*How to complete this task*
From the entries that follow, copy each line in which "translate" appears.

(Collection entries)

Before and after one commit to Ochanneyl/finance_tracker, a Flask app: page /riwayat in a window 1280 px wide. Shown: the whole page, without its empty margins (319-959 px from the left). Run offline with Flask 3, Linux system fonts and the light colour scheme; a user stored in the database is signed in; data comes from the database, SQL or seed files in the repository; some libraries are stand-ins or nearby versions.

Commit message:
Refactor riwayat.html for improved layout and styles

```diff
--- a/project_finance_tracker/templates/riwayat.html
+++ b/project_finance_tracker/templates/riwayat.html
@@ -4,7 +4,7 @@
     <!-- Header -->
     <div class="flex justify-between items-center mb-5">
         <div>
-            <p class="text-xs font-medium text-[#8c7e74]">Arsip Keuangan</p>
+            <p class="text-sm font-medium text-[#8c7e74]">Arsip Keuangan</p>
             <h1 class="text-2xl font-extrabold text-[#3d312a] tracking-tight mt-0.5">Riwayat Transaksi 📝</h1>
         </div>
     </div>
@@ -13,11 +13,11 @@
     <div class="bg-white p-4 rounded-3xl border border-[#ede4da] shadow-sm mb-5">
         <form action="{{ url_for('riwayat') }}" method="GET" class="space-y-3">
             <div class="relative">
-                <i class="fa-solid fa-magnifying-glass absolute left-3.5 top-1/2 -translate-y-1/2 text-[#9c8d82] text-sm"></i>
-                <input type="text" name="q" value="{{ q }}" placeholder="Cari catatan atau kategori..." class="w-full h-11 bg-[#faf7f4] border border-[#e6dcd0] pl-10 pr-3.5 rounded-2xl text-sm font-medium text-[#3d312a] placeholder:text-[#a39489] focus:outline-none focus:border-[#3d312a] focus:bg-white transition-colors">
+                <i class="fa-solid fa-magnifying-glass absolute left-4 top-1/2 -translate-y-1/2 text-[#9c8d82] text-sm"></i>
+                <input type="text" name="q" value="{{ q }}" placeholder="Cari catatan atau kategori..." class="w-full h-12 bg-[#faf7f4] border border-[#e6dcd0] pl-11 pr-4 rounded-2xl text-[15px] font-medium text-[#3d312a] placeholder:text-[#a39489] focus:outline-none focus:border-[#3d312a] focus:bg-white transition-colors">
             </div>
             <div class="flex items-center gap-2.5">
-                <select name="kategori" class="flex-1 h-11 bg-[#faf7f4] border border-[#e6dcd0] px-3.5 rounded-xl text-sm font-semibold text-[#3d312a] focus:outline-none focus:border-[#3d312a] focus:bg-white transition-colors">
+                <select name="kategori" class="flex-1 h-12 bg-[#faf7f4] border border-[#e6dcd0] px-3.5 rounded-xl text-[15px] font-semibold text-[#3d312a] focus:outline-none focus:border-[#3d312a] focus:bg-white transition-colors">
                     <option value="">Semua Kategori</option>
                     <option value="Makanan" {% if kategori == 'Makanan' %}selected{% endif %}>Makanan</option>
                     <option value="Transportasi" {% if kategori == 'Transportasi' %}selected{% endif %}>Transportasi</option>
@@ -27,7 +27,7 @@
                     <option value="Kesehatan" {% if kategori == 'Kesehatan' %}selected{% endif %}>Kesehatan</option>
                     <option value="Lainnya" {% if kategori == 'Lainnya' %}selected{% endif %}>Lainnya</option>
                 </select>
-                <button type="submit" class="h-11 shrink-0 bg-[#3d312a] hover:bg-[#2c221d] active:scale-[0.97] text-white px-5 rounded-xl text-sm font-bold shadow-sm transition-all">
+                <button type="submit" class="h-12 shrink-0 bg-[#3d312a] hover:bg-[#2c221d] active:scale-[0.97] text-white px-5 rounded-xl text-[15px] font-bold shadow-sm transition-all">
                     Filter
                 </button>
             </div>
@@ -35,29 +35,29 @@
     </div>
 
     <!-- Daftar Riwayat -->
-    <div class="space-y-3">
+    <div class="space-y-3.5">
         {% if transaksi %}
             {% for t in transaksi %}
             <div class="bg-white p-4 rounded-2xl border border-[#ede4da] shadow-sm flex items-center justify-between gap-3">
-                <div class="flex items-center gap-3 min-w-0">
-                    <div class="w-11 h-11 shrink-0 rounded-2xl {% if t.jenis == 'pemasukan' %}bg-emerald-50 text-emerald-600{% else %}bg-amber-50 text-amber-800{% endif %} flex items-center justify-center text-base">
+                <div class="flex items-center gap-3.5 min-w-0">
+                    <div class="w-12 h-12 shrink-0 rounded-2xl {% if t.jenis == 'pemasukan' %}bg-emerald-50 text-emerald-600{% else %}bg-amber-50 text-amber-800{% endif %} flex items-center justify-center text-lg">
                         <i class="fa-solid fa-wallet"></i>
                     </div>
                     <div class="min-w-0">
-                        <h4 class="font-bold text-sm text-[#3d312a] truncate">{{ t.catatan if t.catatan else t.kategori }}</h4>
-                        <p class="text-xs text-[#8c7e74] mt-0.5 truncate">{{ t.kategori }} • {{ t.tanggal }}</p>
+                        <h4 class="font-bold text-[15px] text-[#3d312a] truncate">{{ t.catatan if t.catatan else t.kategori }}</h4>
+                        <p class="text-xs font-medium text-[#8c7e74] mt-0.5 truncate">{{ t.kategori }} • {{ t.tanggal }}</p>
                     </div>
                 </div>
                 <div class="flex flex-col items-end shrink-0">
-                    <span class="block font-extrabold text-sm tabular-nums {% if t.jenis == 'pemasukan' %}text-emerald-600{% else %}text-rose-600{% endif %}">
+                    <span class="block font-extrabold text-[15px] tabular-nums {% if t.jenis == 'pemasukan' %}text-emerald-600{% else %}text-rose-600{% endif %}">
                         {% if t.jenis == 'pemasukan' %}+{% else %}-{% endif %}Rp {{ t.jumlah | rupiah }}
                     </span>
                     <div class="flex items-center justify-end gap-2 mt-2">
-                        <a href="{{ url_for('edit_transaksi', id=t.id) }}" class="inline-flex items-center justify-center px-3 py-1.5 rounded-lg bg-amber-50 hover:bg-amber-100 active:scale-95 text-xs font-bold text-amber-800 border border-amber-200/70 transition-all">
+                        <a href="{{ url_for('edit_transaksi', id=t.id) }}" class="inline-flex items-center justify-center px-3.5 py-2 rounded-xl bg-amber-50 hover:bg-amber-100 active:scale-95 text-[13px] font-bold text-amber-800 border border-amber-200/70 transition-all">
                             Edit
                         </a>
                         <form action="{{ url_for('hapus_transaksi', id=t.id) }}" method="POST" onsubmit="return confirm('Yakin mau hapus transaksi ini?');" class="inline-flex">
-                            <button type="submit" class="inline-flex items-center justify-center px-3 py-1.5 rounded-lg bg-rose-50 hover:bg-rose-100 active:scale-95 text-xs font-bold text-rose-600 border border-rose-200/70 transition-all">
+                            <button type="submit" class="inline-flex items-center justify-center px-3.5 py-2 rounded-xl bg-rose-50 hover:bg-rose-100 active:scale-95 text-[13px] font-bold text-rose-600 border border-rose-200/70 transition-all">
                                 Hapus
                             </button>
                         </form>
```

*Problem solution*
-                <i class="fa-solid fa-magnifying-glass absolute left-3.5 top-1/2 -translate-y-1/2 text-[#9c8d82] text-sm"></i>
+                <i class="fa-solid fa-magnifying-glass absolute left-4 top-1/2 -translate-y-1/2 text-[#9c8d82] text-sm"></i>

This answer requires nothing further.